Had you been in the Club Committee recently, you could have participated in some lively discussion. The Club wanted a website. Or at least, they realized that they needed new members. The Committee had been doing some thinking. Membership was declining. Income was shrinking. With a majority of members being over 55, ill-health and death were chipping away at numbers. Replacement applications for membership were just not keeping up. Maybe a website was the answer. Of course, there was the unspoken wish that new members would be People Like Us.
People who behave well socially.
Fit in easily.
Good solid professional types.
And preferably those who know plenty about the game already. Novices can be so, well, difficult.
Text on a screen
Slowly, the shape of the website was hammered out in discussion, though Secretary Peasworthy tended to dominate. “We already have a brochure, and since this Web thing is just text on a screen, we can use that as a basis for the website,” he said.
Let’s take a tour of the site as it finally emerged …
On the homepage are two photos: the clubhouse and the greens. Some of the Committee had argued for pictures of members. However, as Secretary Peasworthy said, “After all, the Club IS the Clubhouse and the Greens. Let these Speak for Themselves.” (He tends to capitalize words, both in speech and writing.) Certainly in the clubhouse photo, the parked cars speak for themselves – of success and wealth.
The welcome letter
The Secretary thought that a welcome letter from himself should be an essential part of the homepage. This runs to a full 750 words and would benefit mightily from proof-reading and editing down in size. But Secretary Peasworthy, though charming, polite, and kind to animals (and members of the Club), is not really amenable to having his writing edited and proof-read. He is in truth a better speaker than writer, and can hold an audience well on the History of Golf for 40 minutes.
Other pages of the site
The Committee was unanimous in wanting the entire Rules of Golf posted on the site. Or, that is to say, the Federation of National Golf Clubs version of the rules, which vary ever so slightly from those of the Association of National Golfing Clubs. To explain why they belong to the Federation, there is also a detailed retelling of The Split – how the Federation and the Association had come into being many years ago.
There’s a page about the Club’s dress-code too. Sometimes, Secretary Peasworthy needs to have a polite word with members who do not comply. “So important to keep up standards.
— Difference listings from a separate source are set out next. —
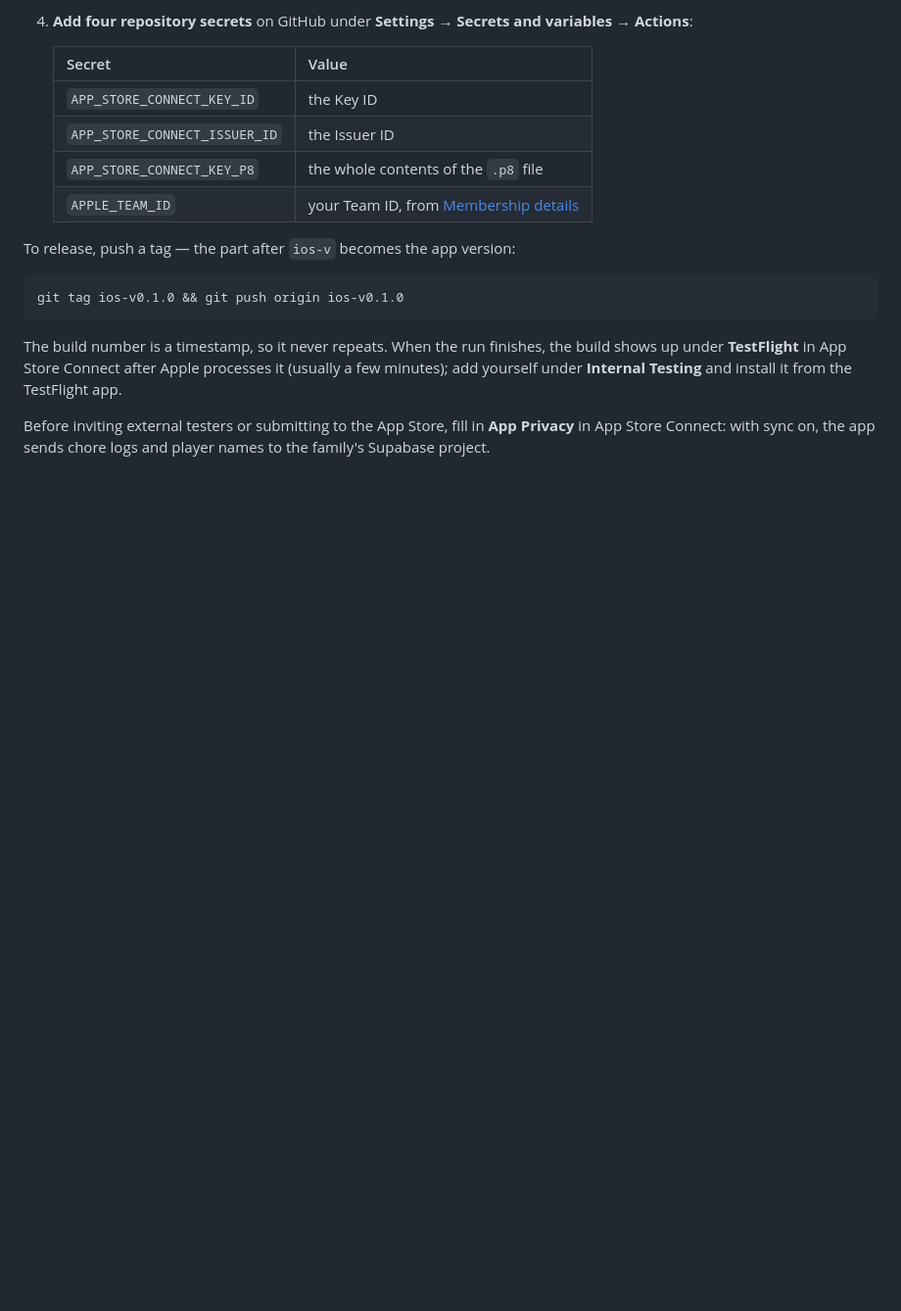
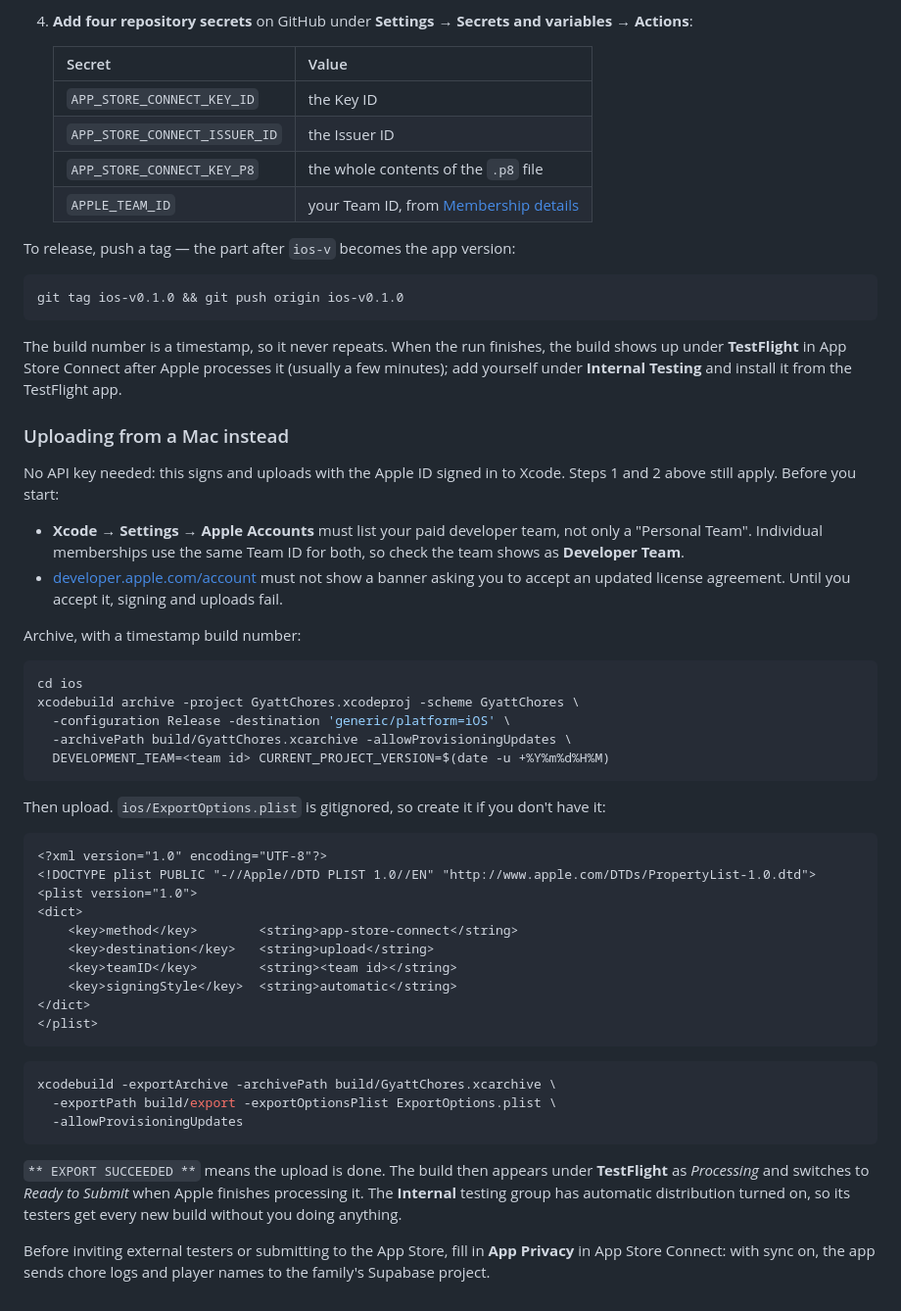
Before and after one commit to mattgiss/gyattchores, a Markdown page: ios/README.md, the part around the change. Shown at 98% size. Drawn GitHub-style; blank space fills up the shorter version.

Commit message:
iOS README: document uploading to TestFlight from a Mac
Co-Authored-By: Claude Opus 5.5 <noreply@anthropic.com>

````diff
--- a/ios/README.md
+++ b/ios/README.md
@@ -101,6 +101,56 @@ the build shows up under **TestFlight** in App Store Connect after Apple
 processes it (usually a few minutes); add yourself under **Internal Testing**
 and install it from the TestFlight app.
 
+### Uploading from a Mac instead
+
+No API key needed: this signs and uploads with the Apple ID signed in to
+Xcode. Steps 1 and 2 above still apply. Before you start:
+
+- **Xcode → Settings → Apple Accounts** must list your paid developer team,
+  not only a "Personal Team". Individual memberships use the same Team ID for
+  both, so check the team shows as **Developer Team**.
+- [developer.apple.com/account](https://developer.apple.com/account) must not
+  show a banner asking you to accept an updated license agreement. Until you
+  accept it, signing and uploads fail.
+
+Archive, with a timestamp build number:
+
+```bash
+cd ios
+xcodebuild archive -project GyattChores.xcodeproj -scheme GyattChores \
+  -configuration Release -destination 'generic/platform=iOS' \
+  -archivePath build/GyattChores.xcarchive -allowProvisioningUpdates \
+  DEVELOPMENT_TEAM=<team id> CURRENT_PROJECT_VERSION=$(date -u +%Y%m%d%H%M)
+```
+
+Then upload. `ios/ExportOptions.plist` is gitignored, so create it if you
+don't have it:
+
+```xml
+<?xml version="1.0" encoding="UTF-8"?>
+<!DOCTYPE plist PUBLIC "-//Apple//DTD PLIST 1.0//EN" "http://www.apple.com/DTDs/PropertyList-1.0.dtd">
+<plist version="1.0">
+<dict>
+	<key>method</key>        <string>app-store-connect</string>
+	<key>destination</key>   <string>upload</string>
+	<key>teamID</key>        <string><team id></string>
+	<key>signingStyle</key>  <string>automatic</string>
+</dict>
+</plist>
+```
+
+```bash
+xcodebuild -exportArchive -archivePath build/GyattChores.xcarchive \
+  -exportPath build/export -exportOptionsPlist ExportOptions.plist \
+  -allowProvisioningUpdates
+```
+
+`** EXPORT SUCCEEDED **` means the upload is done. The build then appears
+under **TestFlight** as *Processing* and switches to *Ready to Submit* when
+Apple finishes processing it. The **Internal** testing group has automatic
+distribution turned on, so its testers get every new build without you doing
+anything.
+
 Before inviting external testers or submitting to the App Store, fill in
 **App Privacy** in App Store Connect: with sync on, the app sends chore logs
 and player names to the family's Supabase project.
````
Scruffy dressing implies disrespect for the Game and the Club.” And if you need to read the Committee Minutes, why, there they all are, online.
“Games I have enjoyed”
The Committee was insistent that there should be some people-related content within the site. So we can read a profile of Secretary Peasworthy plus photo taken in his clubhouse office, besuited, with his golfing trophies and BSc degree certificate behind him on the wall. And each member of the Committee has contributed a page on “Games I Have Enjoyed.” They all interpreted this to mean “Tournaments I have Won”, and with much use of golfing jargon, we are led hole by hole, to the inevitable denouement.
Few manage to avoid a somewhat triumphalist streak, and many include rather pejorative references to other lesser sports or non-golfers. Most of the stories sound oddly similar. None are less than 1200 words, and the contribution from the Oldest Member, James McFadden, tips the scales at over 3000 words. However, other members of the Club were immediately enthusiastic about these stories. Because they understood and enjoyed them, they said, “These will surely attract new people to the Club.”
Lady members and youth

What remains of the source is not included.